When it comes to advancing the careers of our clients, we like to go beyond providing a top notch resume and cover letter.  We have spent a great deal of time talking with people in a wide variety of industries, and naturally pay attention to trends and tips in the professional world.  Today I’d like to touch on a few thoughts regarding the step which comes after our resume got you in the door at your ideal employer—the interview.

  • Be on time and dress professionally.  This seems like a no brainer, but at all levels I hear stories of these being neglected.  Give yourself adequate time to find where you need to be, and be sure to have the phone number of someone there in case you get lost.   When it comes to clothes, a shirt and tie is a minimum.  And, please, do not wear tennis shoes…
  • Have your resume and other documents prepared and in a folder or portfolio.   Bring several copies of your resume and cover letter on quality paper, and any additional pieces you may want to share (a completed project, publication, advertisement, etc.).  Just be sure never to share anything proprietary to a previous employer.
  • Know the company you are talking to.  Spend some time on their website to understand what exactly they do, their offering, their background, their values and mission.  Companies would like to see you interested in working with them (and why), not that you are just looking for any place which will hire you.
  • Present yourself confidently and be honest in your responses.  Experienced interviewers have a good ear for candidates saying what they think sounds good instead of being genuine, so frame your answers professionally and truthfully!  The interviewer is looking to see if you are a good fit, and you are doing yourself no favors by convincing them of anything contrary to reality.

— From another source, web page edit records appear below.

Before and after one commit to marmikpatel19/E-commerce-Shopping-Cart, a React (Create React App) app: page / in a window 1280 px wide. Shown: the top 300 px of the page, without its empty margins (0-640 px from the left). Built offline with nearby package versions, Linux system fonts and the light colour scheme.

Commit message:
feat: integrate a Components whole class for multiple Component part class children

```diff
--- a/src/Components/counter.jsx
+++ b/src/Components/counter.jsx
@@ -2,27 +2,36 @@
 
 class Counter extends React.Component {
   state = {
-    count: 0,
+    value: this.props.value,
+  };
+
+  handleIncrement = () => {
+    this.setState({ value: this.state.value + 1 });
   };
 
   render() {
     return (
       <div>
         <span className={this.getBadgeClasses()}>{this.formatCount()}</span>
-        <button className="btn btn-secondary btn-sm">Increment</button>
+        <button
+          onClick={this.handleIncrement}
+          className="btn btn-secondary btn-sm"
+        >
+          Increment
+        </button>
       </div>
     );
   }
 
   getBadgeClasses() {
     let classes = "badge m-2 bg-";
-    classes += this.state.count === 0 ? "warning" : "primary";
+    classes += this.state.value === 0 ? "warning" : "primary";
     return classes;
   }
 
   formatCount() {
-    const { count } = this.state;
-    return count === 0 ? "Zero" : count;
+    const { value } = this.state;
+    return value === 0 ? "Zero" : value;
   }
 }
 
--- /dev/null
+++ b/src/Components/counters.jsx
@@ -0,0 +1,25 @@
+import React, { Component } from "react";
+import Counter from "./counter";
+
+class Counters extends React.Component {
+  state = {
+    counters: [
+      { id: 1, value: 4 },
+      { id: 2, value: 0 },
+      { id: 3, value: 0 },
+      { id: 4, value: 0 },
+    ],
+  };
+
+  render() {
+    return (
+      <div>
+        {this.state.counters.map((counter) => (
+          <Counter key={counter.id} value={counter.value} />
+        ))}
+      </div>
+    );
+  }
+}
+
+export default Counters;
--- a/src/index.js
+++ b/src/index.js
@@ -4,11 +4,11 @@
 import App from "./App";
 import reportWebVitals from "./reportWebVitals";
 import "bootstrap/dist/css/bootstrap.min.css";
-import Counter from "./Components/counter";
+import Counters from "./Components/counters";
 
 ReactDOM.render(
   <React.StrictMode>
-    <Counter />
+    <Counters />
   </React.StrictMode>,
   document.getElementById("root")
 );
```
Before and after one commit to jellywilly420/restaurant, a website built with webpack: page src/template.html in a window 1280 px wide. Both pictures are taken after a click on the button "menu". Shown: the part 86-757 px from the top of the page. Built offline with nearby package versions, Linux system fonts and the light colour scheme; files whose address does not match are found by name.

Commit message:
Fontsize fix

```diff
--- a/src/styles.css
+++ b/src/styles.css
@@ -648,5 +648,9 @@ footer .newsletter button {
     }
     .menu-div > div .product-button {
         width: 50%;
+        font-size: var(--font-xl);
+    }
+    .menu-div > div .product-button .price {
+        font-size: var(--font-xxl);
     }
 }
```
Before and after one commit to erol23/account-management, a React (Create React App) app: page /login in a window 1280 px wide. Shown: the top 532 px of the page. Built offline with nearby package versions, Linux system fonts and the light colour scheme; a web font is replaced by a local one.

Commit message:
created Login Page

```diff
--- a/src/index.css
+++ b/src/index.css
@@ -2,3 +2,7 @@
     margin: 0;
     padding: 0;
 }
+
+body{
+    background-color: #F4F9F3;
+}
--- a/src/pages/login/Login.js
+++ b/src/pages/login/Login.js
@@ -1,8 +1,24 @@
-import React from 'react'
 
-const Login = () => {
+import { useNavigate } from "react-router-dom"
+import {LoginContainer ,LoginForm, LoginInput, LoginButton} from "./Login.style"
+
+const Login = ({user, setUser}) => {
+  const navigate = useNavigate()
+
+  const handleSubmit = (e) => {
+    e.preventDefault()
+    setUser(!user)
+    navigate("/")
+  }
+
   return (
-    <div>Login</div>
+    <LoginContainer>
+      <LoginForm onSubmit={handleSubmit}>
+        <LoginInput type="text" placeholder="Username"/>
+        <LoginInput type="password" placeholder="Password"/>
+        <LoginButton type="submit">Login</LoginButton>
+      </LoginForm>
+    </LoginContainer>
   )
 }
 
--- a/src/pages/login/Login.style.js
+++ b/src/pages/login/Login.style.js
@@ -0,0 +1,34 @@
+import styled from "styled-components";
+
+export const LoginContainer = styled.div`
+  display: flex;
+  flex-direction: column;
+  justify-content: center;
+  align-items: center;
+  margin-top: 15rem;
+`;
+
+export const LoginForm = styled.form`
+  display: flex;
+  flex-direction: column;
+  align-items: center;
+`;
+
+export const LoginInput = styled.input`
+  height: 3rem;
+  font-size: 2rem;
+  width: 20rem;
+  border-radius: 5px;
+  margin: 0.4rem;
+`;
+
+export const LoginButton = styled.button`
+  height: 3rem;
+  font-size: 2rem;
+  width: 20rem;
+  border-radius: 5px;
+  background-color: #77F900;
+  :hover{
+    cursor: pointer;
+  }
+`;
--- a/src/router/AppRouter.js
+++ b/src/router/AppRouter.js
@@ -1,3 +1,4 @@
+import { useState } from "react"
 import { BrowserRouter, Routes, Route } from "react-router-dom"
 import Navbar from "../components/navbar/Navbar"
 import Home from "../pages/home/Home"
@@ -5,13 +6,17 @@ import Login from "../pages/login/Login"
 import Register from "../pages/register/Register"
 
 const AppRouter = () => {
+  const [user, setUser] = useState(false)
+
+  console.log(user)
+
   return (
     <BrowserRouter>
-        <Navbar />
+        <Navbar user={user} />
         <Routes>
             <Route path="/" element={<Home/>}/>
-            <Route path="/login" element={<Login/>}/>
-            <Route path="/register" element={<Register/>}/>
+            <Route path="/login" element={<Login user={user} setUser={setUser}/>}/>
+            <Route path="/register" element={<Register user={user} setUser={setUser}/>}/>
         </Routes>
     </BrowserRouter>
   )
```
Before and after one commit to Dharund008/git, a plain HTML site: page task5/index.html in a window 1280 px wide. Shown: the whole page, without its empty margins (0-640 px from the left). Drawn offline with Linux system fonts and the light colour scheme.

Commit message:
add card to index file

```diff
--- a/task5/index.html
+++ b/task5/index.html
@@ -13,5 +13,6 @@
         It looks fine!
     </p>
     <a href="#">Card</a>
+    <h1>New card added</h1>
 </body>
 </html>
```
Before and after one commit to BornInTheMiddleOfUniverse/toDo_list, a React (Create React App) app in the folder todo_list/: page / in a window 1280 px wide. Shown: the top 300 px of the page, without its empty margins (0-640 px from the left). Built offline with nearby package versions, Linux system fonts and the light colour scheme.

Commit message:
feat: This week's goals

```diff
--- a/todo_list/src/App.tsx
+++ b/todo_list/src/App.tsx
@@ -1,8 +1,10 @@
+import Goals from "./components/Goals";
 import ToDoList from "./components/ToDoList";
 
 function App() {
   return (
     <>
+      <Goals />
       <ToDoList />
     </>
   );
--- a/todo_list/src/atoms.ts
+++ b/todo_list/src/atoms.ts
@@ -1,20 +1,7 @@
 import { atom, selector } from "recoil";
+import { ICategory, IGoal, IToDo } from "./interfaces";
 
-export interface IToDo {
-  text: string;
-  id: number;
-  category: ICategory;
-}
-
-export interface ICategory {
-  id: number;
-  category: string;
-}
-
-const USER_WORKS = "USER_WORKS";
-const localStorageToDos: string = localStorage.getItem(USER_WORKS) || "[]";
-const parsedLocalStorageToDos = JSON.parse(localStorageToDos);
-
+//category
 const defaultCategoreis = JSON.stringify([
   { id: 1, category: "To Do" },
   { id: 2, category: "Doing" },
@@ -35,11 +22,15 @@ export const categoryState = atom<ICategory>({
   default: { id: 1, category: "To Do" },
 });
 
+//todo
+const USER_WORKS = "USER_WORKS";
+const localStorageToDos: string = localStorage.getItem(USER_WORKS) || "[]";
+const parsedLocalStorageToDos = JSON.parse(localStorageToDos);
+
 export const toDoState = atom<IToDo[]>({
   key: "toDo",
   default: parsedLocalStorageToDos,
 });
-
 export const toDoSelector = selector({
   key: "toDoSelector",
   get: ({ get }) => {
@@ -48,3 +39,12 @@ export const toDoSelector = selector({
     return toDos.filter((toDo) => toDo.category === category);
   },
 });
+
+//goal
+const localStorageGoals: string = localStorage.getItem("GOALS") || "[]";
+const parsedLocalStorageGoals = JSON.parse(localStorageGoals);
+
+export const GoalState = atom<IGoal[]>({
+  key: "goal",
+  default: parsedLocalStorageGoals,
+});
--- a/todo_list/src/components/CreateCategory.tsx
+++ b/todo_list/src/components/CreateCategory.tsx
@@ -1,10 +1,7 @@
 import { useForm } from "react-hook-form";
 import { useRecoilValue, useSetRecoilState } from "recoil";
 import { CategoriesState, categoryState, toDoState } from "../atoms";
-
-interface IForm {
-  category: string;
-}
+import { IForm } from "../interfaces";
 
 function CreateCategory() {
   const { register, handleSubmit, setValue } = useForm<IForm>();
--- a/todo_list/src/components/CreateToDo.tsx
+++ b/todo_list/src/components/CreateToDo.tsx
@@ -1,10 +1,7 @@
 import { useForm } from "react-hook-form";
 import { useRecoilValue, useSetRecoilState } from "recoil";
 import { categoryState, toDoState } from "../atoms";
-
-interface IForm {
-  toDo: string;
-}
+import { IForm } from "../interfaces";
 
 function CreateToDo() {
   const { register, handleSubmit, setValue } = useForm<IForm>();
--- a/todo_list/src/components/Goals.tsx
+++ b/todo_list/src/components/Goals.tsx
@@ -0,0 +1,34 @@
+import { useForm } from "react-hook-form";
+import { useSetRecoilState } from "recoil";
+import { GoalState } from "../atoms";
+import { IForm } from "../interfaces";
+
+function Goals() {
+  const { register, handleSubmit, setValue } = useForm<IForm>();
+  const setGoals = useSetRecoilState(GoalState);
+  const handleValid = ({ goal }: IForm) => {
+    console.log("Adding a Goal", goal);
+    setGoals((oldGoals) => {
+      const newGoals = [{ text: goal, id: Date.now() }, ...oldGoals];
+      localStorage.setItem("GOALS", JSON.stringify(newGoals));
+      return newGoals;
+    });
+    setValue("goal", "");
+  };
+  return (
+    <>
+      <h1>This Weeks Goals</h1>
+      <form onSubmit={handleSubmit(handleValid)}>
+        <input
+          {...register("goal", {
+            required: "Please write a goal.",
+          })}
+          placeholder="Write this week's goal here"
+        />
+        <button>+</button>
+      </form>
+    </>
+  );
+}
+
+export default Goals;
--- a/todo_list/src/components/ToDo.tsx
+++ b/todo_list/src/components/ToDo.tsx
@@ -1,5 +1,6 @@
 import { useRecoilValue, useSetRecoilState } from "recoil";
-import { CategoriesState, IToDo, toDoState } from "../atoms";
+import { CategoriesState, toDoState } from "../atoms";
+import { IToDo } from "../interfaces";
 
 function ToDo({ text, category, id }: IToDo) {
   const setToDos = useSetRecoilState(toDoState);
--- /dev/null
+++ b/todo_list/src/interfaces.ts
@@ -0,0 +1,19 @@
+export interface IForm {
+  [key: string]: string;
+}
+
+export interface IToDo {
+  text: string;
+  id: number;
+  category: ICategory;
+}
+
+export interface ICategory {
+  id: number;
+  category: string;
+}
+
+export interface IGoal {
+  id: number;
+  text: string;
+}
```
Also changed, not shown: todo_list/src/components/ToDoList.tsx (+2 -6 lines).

  • Ask questions!  The term “interview” means the conversation should go both directions.  Use the knowledge deduced from your research about them to ask educated and relevant questions.  Inquire about their approach to a challenge in the industry, how they train new hires, what makes a candidate succeed in the role you are interviewing for, etc.
  • Ask for what you want.  It may or may not present itself in the interview, but know what you want when it comes time to discuss a compensation package.  As with any negotiation, have a range in mind you are comfortable with before you have that conversation.  Do not accept something which you are unhappy with, as it is unlikely you can do much to change it once you are employed.